  • 2002-05-09
  • Sergei Stepanov

With its depressed economy and majority Russian population living right next door to their giant ethnic homeland, Narva has the potential to be the most unsettled town in Estonia. But this year's commemorations of May 1, which used to be a major Soviet event celebrating the workers of the world, seemed to suggest that the revolutionaries have lost the fire in their bellies.

In fact, you would have had to look very hard to find any fervor at all. Compared with previous demonstrations in Narva on what is now officially called Spring Holiday, everybody seemed to take a day off from activism.

Even well known rabble-rousers had a hard time getting a following.

Take Esya Shur, for example. A controversial pensioners' and human rights activist from the northeastern town of Sillamae, he organized a demonstration at the Russian Consulate in Narva demanding financial and political support for Russian citizens living in Estonia.

Just seven die-hards turned out for this event.

Even protests that were slightly better attended seemed to indicate that there is no solidarity among those dissatisfied with the status quo. About 300 people turned out for a rally in Narva's main square, and then went home.

Just 12 people took up an invitation from the Union of Russian Citizens of Narva for a further march through the streets. Banging pots and pans to indicate hardship, an idea copied from protests that rocked Argentina earlier this year, the dozen looked more ridiculous than angry.

Yuri Mishin, head of the union, had a hard time making his speech defending Russians' rights heard above the din from a nearby amusement park.

A major reason for the low turnouts was that trade unions boycotted the Russian-led events this year.

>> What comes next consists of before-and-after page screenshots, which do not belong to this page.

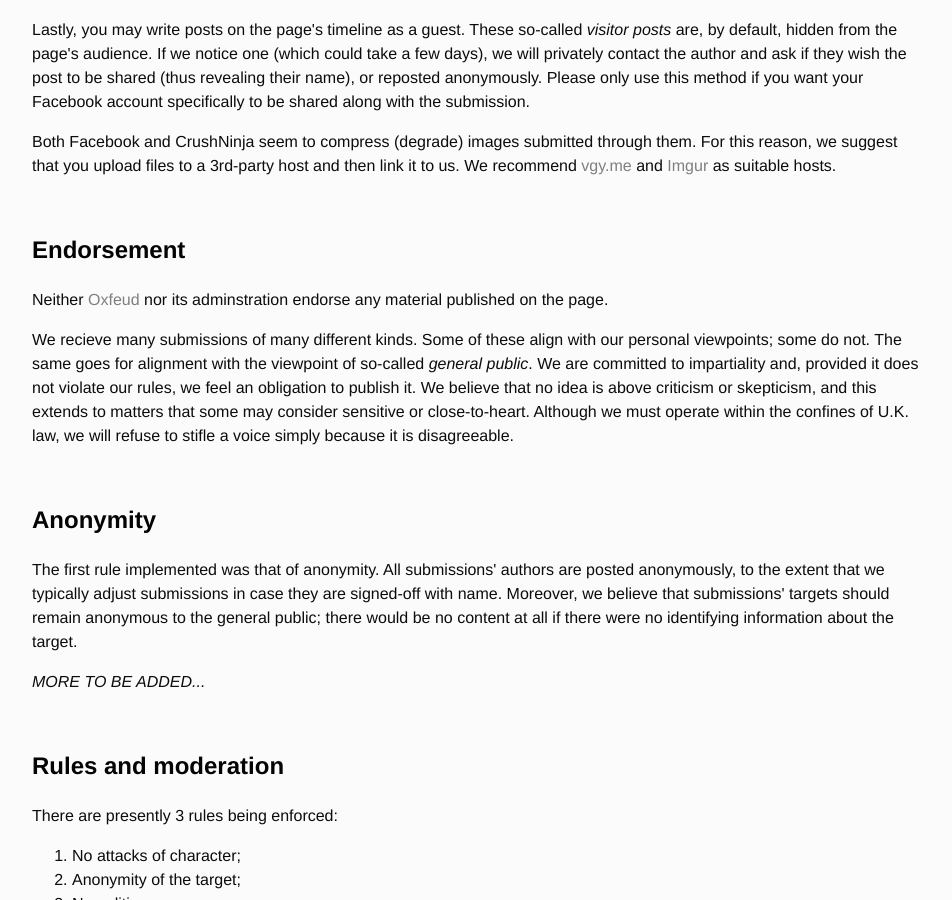
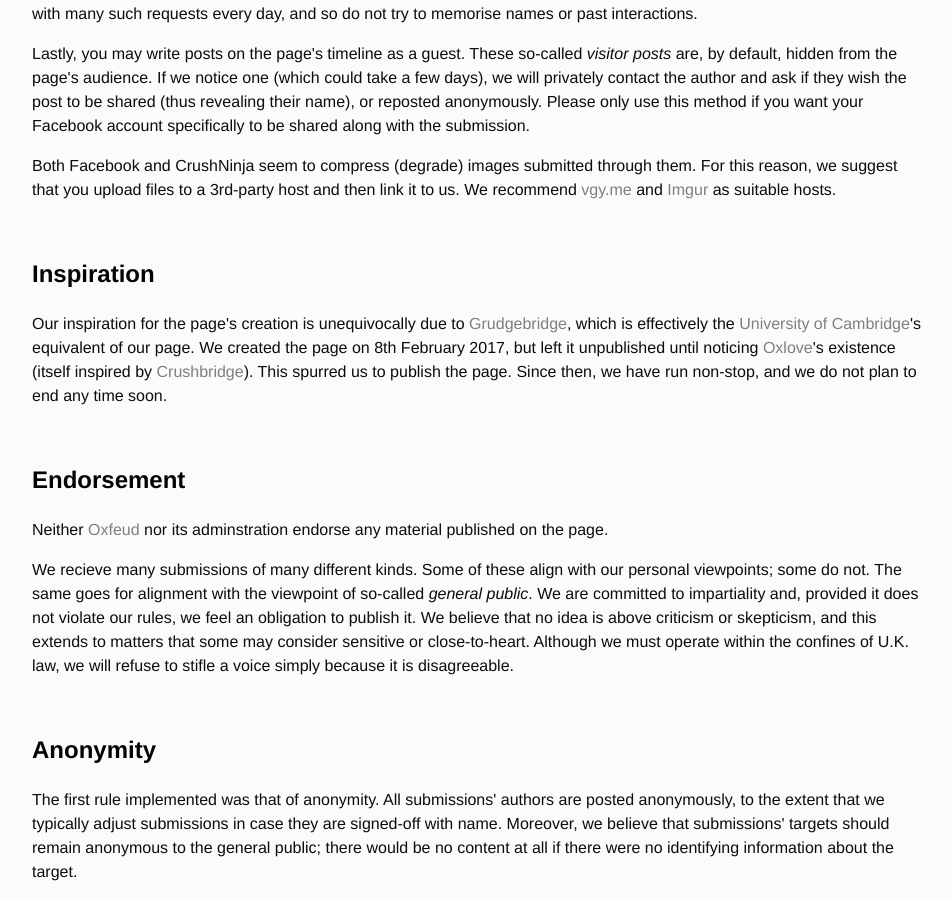
Before and after one commit to Oxfeud/oxfeud.github.io, a Jekyll site: the page built from index.html, in a window 1280 px wide and 900 px high, scrolled down 1394 px. Shown: the whole window, without its empty margins (160-1112 px from the left). Built offline with Jekyll 4.4.1, drawn with Linux system fonts in a browser that asks for light colours.

Commit message:
Update index.html

```diff
--- a/index.html
+++ b/index.html
@@ -10,6 +10,7 @@ title: Oxfeud - FAQ
 	<ol>
 		<li>Nomenclature</li>
 		<li>Submission methods</li>
+		<li>Inspiration</li>
 		<li>Endorsement</li>
 		<li>Anonymity</li>
 		<li>Rules and moderation
@@ -45,6 +46,9 @@ title: Oxfeud - FAQ
 	<p>We also accept submissions from direct messages to the page. Here, we are able to see the name and public profile of the author, but do not publish any of this information on principle. We do save all messages in an archive. Nonetheless, we deal with many such requests every day, and so do not try to memorise names or past interactions.</p>
 	<p>Lastly, you may write posts on the page's timeline as a guest. These so-called <i>visitor posts</i> are, by default, hidden from the page's audience. If we notice one (which could take a few days), we will privately contact the author and ask if they wish the post to be shared (thus revealing their name), or reposted anonymously. Please only use this method if you want your Facebook account specifically to be shared along with the submission.</p>
 	<p>Both Facebook and CrushNinja seem to compress (degrade) images submitted through them. For this reason, we suggest that you upload files to a 3rd-party host and then link it to us. We recommend <a href="https://vgy.me/">vgy.me</a> and <a href="http://imgur.com/">Imgur</a> as suitable hosts.</p>
+	<br />
+	<h3>Inspiration</h3>
+	<p>Our inspiration for the page's creation is unequivocally due to <a href="https://www.facebook.com/grudgebridge/">Grudgebridge</a>, which is effectively the <a href="https://www.cam.ac.uk/">University of Cambridge</a>'s equivalent of our page. We created the page on 8th February 2017, but left it unpublished until noticing <a href="https://www.facebook.com/theoxlove/">Oxlove</a>'s existence (itself inspired by <a href="https://www.facebook.com/Crushbridge-708400002669844/">Crushbridge</a>). This spurred us to publish the page. Since then, we have run non-stop, and we do not plan to end any time soon.</p>
 	<br />
 	<h3>Endorsement</h3>
 	<p>Neither <a href="https://www.facebook.com/oxfeud">Oxfeud</a> nor its adminstration endorse any material published on the page.</p>
```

Instead, some of their members attended a concert jointly organized with the Moderates, a mainstream political party.

In Tallinn, the only significant meeting took place in Hirve Park in the Old Town, site of mass pro-independence demonstrations in the late 1980s. About 500 people turned up, including some bigwigs such as Social Affairs Minister Siiri Oviir and Kadi Parnits, head of the Estonian Trade Unions Association.

According to Katrin Reimann, spokeswoman for the association, people in Estonia needed this holiday.

"Every person has something personal about that day, and we think the workers need an occasion so everybody can gather and have a good time," said Reimann.

It seems that having fun no longer includes raising the red flag.